Can a tick be tested for Lyme disease?
Researchers examined the prevalence of ticks in the Quebec region, along with the frequency of engorged ticks carrying Borrelia burgdorferi (Bb), the causative agent of Lyme disease. Their findings suggest that tick testing may not always be an effective tool in determining the risk of infection.
Ticks can be tested for the Lyme disease bacteria and other tick-borne pathogens. But the accuracy of test results may depend on a ticks lifecycle stage.
A study by Gasmi et al. found that results may not be accurate when testing ticks which are engorged.  The authors examined 4,596 I. scapularis (blacklegged) ticks removed from individuals living in Quebec.
They found that 24.9% of the non-engorged blacklegged ticks were infected with Borrelia burgdorferi (Bb), the causative agent of Lyme disease.
Engorged ticks were expected to have an even higher rate of infection with the Lyme disease bacteria. But the prevalence was much lower with only 8.9% of engorged ticks testing positive for the Lyme disease agent. These findings are consistent with those from another Canadian study. 
Engorged ticks were expected to have an even higher rate of infection with the Lyme disease bacteria. But the prevalence was much lower.
It is still unclear why testing of engorged ticks is not accurately revealing the higher prevalence of Bb infection. The authors suggest that it could be due to the presence of inhibitors in the blood meal  or problems with the collection and transportation of engorged ticks.

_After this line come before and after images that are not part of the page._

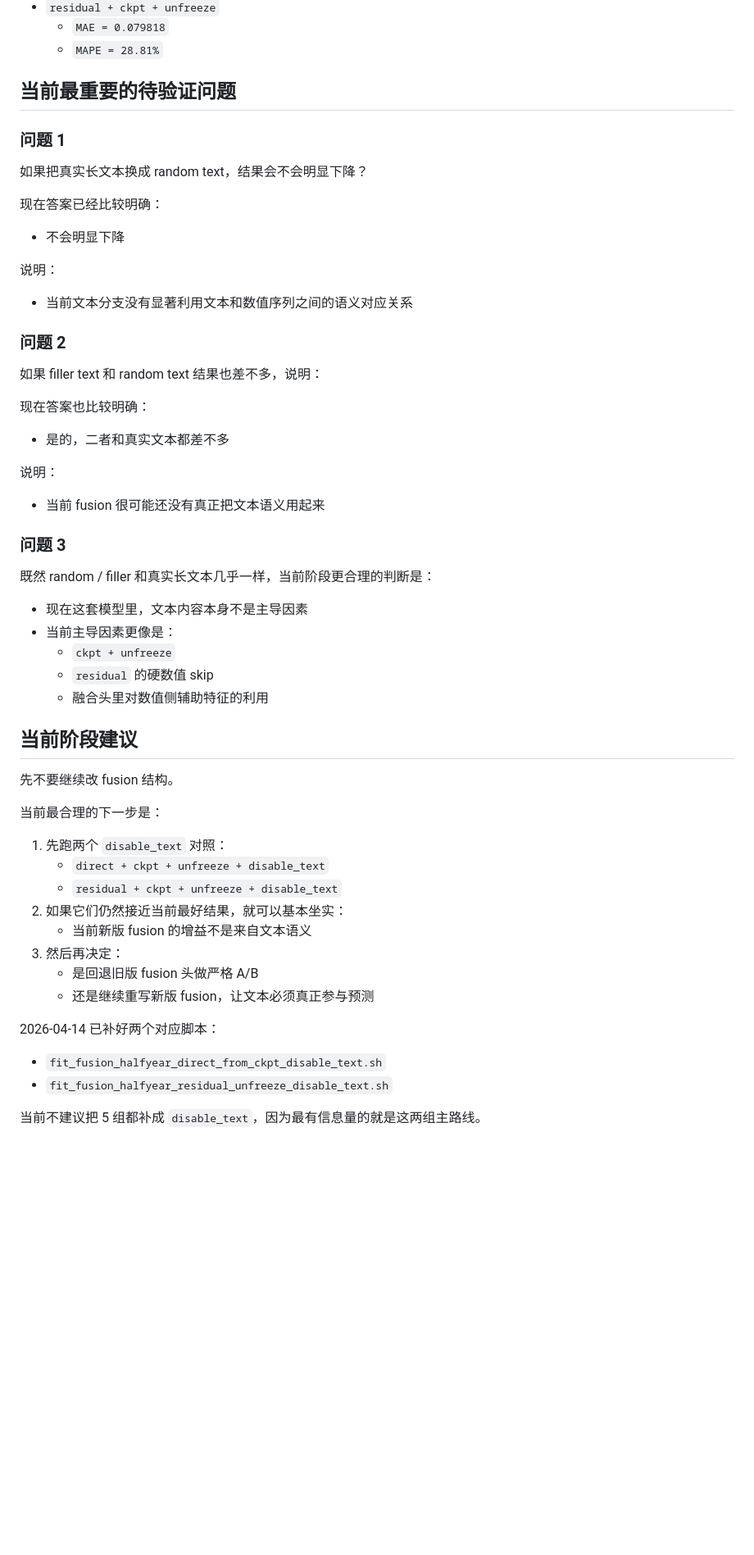
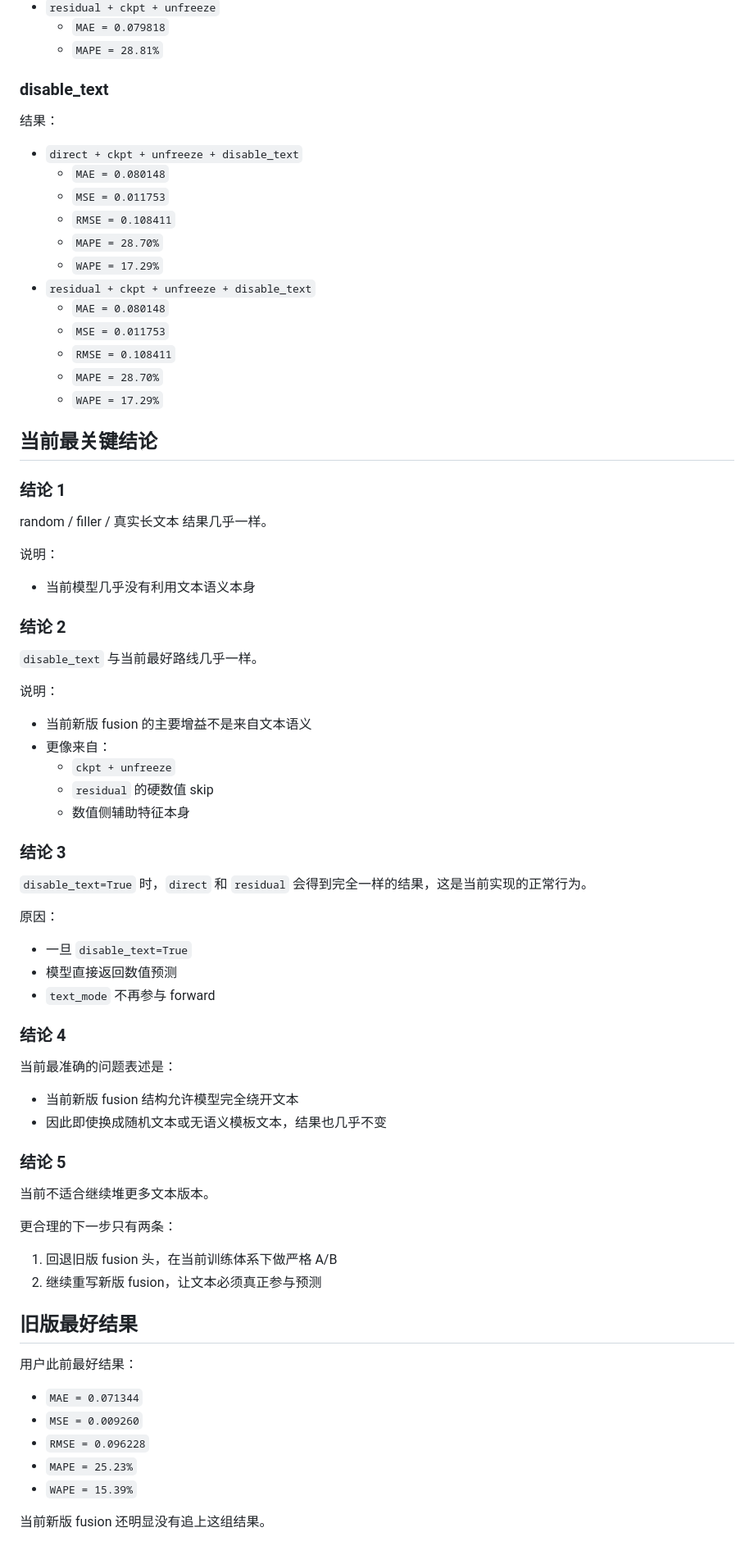
Before and after one commit to mrzhang1102g/dual2, a Markdown page: md/fit_refactor_worklog.md, the part around one of its changes. Shown at 82% size. Drawn GitHub-style; blank space fills up the shorter version.

```diff
--- a/md/fit_refactor_worklog.md
+++ b/md/fit_refactor_worklog.md
@@ -215,60 +134,79 @@ filler text 结果：
   - `MAE = 0.079818`
   - `MAPE = 28.81%`
 
-## 当前最重要的待验证问题
+### disable_text
 
-### 问题 1
+结果：
 
-如果把真实长文本换成 random text，结果会不会明显下降？
+- `direct + ckpt + unfreeze + disable_text`
+  - `MAE = 0.080148`
+  - `MSE = 0.011753`
+  - `RMSE = 0.108411`
+  - `MAPE = 28.70%`
+  - `WAPE = 17.29%`
+- `residual + ckpt + unfreeze + disable_text`
+  - `MAE = 0.080148`
+  - `MSE = 0.011753`
+  - `RMSE = 0.108411`
+  - `MAPE = 28.70%`
+  - `WAPE = 17.29%`
 
-现在答案已经比较明确：
+## 当前最关键结论
 
-- 不会明显下降
+### 结论 1
+
+random / filler / 真实长文本 结果几乎一样。
 
 说明：
 
-- 当前文本分支没有显著利用文本和数值序列之间的语义对应关系
+- 当前模型几乎没有利用文本语义本身
 
-### 问题 2
+### 结论 2
 
-如果 filler text 和 random text 结果也差不多，说明：
-
-现在答案也比较明确：
-
-- 是的，二者和真实文本都差不多
+`disable_text` 与当前最好路线几乎一样。
 
 说明：
 
-- 当前 fusion 很可能还没有真正把文本语义用起来
-
-### 问题 3
-
-既然 random / filler 和真实长文本几乎一样，当前阶段更合理的判断是：
-
-- 现在这套模型里，文本内容本身不是主导因素
-- 当前主导因素更像是：
+- 当前新版 fusion 的主要增益不是来自文本语义
+- 更像来自：
   - `ckpt + unfreeze`
   - `residual` 的硬数值 skip
-  - 融合头里对数值侧辅助特征的利用
+  - 数值侧辅助特征本身
 
-## 当前阶段建议
+### 结论 3
 
-先不要继续改 fusion 结构。
+`disable_text=True` 时，`direct` 和 `residual` 会得到完全一样的结果，这是当前实现的正常行为。
 
-当前最合理的下一步是：
+原因：
 
-1. 先跑两个 `disable_text` 对照：
-   - `direct + ckpt + unfreeze + disable_text`
-   - `residual + ckpt + unfreeze + disable_text`
-2. 如果它们仍然接近当前最好结果，就可以基本坐实：
-   - 当前新版 fusion 的增益不是来自文本语义
-3. 然后再决定：
-   - 是回退旧版 fusion 头做严格 A/B
-   - 还是继续重写新版 fusion，让文本必须真正参与预测
+- 一旦 `disable_text=True`
+- 模型直接返回数值预测
+- `text_mode` 不再参与 forward
 
-2026-04-14 已补好两个对应脚本：
+### 结论 4
 
-- `fit_fusion_halfyear_direct_from_ckpt_disable_text.sh`
-- `fit_fusion_halfyear_residual_unfreeze_disable_text.sh`
+当前最准确的问题表述是：
 
-当前不建议把 5 组都补成 `disable_text`，因为最有信息量的就是这两组主路线。
+- 当前新版 fusion 结构允许模型完全绕开文本
+- 因此即使换成随机文本或无语义模板文本，结果也几乎不变
+
+### 结论 5
+
+当前不适合继续堆更多文本版本。
+
+更合理的下一步只有两条：
+
+1. 回退旧版 fusion 头，在当前训练体系下做严格 A/B
+2. 继续重写新版 fusion，让文本必须真正参与预测
+
+## 旧版最好结果
+
+用户此前最好结果：
+
+- `MAE = 0.071344`
+- `MSE = 0.009260`
+- `RMSE = 0.096228`
+- `MAPE = 25.23%`
+- `WAPE = 15.39%`
+
+当前新版 fusion 还明显没有追上这组结果。
```
Also changed, not shown: other parts of md/fit_refactor_worklog.md (+27 -108 lines), md/fit_server_runbook.md (+103 -103 lines), md/global_architecture.md (+112 -66 lines).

Perhaps these findings were “due to simpler reasons such as the greater likelihood that un-engorged ticks remained alive up to DNA extraction, while engorged ticks may well have died days or weeks before testing,” noted Gasmi.
In other words, a tick can be tested for Lyme disease but it isn’t always a reliable tool in determining your risk of infection. If an engorged tick is removed and tested, it is likely to be negative for the Borrelia burgdorferi bacteria.
- Gasmi S, Ogden NH, Leighton PA, Lindsay LR, Thivierge K. Analysis of the human population bitten by Ixodes scapularis ticks in Quebec, Canada: Increasing risk of Lyme disease. Ticks Tick Borne Dis. 2016.
- Dibernardo A, Cote T, Ogden NH, Lindsay LR. The prevalence of Borrelia miyamotoi infection, and co-infections with other Borrelia spp. in Ixodes scapularis ticks collected in Canada. Parasit Vectors. 2014;7:183.
- Wilson IG. Inhibition and facilitation of nucleic acid amplification. Appl Environ Microbiol. 1997;63(10):3741-3751.
Latest From the Lyme Disease Science Blog